__YOUR OBJECTIVE__.
When the word "https" appears in a line of the data below, list that line.

__DATA SUPPLIED__.
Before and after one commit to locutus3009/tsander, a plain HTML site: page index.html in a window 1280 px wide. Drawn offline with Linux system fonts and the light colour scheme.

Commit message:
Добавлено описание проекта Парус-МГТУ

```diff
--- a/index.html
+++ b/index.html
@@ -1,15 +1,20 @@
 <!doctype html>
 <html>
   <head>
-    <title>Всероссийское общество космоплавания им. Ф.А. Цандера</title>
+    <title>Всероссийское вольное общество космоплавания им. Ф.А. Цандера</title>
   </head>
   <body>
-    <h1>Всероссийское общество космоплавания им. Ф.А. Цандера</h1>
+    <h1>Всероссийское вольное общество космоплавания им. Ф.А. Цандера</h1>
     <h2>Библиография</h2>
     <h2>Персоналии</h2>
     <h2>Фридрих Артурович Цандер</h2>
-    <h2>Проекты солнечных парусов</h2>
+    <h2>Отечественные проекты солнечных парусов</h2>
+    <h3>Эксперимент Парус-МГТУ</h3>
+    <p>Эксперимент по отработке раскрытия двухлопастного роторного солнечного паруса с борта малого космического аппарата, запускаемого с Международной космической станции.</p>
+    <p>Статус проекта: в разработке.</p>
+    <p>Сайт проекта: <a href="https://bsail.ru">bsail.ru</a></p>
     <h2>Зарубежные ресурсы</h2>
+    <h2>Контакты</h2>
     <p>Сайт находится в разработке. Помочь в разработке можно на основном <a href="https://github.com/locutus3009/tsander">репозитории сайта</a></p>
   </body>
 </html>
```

__REPLY TO THE TASK__.
+    <p>Сайт проекта: <a href="https://bsail.ru">bsail.ru</a></p>
     <p>Сайт находится в разработке. Помочь в разработке можно на основном <a href="https://github.com/locutus3009/tsander">репозитории сайта</a></p>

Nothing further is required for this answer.